Mole
Might be a good idea ( about the Alpha ) but not sure that Gloworm would be willing to add another lamp to their line-up. Personally I've been very happy just using a nice torch with a single XP-L Hi. The Alpha, which is more groomed to work on a helmet, should be more useful for people who don't own a helmet that can easily mount a torch. In it's current state the Alpha should produce about the same amount of light as one of my ( single emitter ) XP-L HI torches.

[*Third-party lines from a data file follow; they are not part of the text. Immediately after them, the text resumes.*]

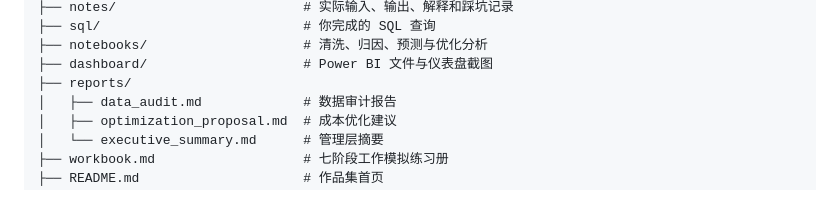
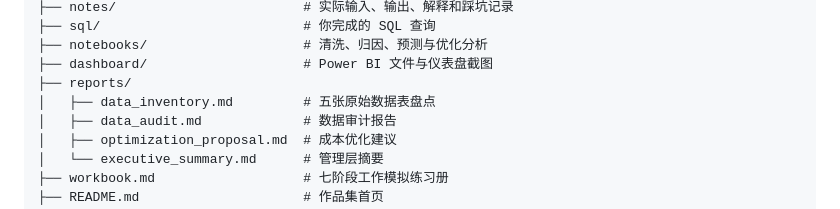
Before and after one commit to tianyueni78-cyber/ai-cloud-cost-optimization-, a Markdown page: README.md, the part around the change. Drawn GitHub-style.

Commit message:
docs: add source data inventory

```diff
--- a/README.md
+++ b/README.md
@@ -90,6 +90,7 @@ ai-cloud-cost-optimization/
 ├── notebooks/                    # 清洗、归因、预测与优化分析
 ├── dashboard/                    # Power BI 文件与仪表盘截图
 ├── reports/
+│   ├── data_inventory.md         # 五张原始数据表盘点
 │   ├── data_audit.md             # 数据审计报告
 │   ├── optimization_proposal.md  # 成本优化建议
 │   └── executive_summary.md      # 管理层摘要
```
Also changed, not shown: notes/02_source_data_inventory.md (added, +81 -0 lines), reports/data_inventory.md (added, +120 -0 lines).
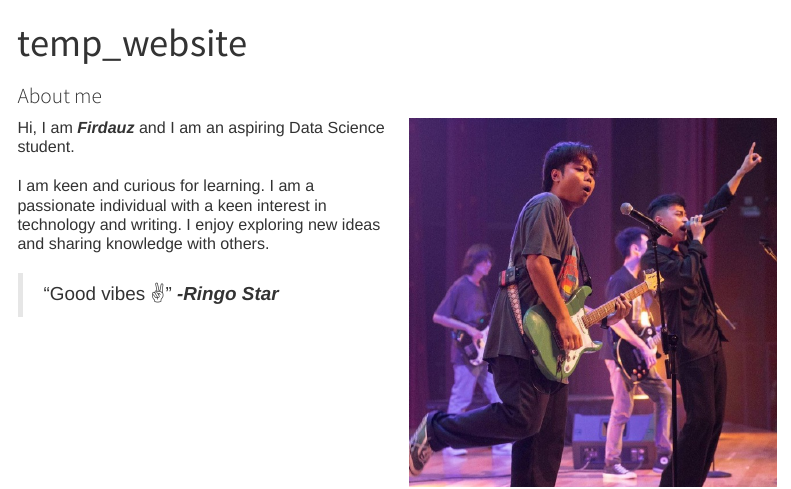
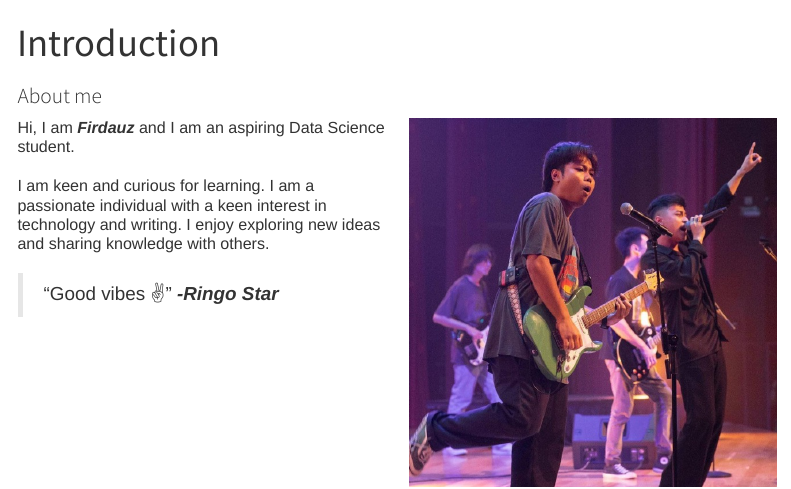
Before and after one commit to firdauz-bk/firdauz-bk.github.io, a Quarto document (index.qmd): the page in a window 1100 px wide, from its top. Rendered offline with R 4.5, knitr and Pandoc in place of Quarto, with nearby package versions; menus at the side of the page are left out.

Commit message:
commith sixth

```diff
--- a/index.qmd
+++ b/index.qmd
@@ -1,5 +1,5 @@
 ---
-title: "temp_website"
+title: "Introduction"
 ---
 
 # About me
```
Also changed, not shown: docs/search.json, 1 other file.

As you know I already own a ITUO XP-3. While I don't use it that much anymore it's there if I want more NW light coming off the helmet. I was tempted for a while to order a Gloworm XS ( and ask Jim if it could be fitted with XP-L HI NW ( 4000K tint ) ) which I'm sure would blow the XP-3 I have away. However, I've come to realize I really don't need that much light anymore. I have all the light I need and lots of options to play with.

Do you own the cool white or NW version of the Alpha?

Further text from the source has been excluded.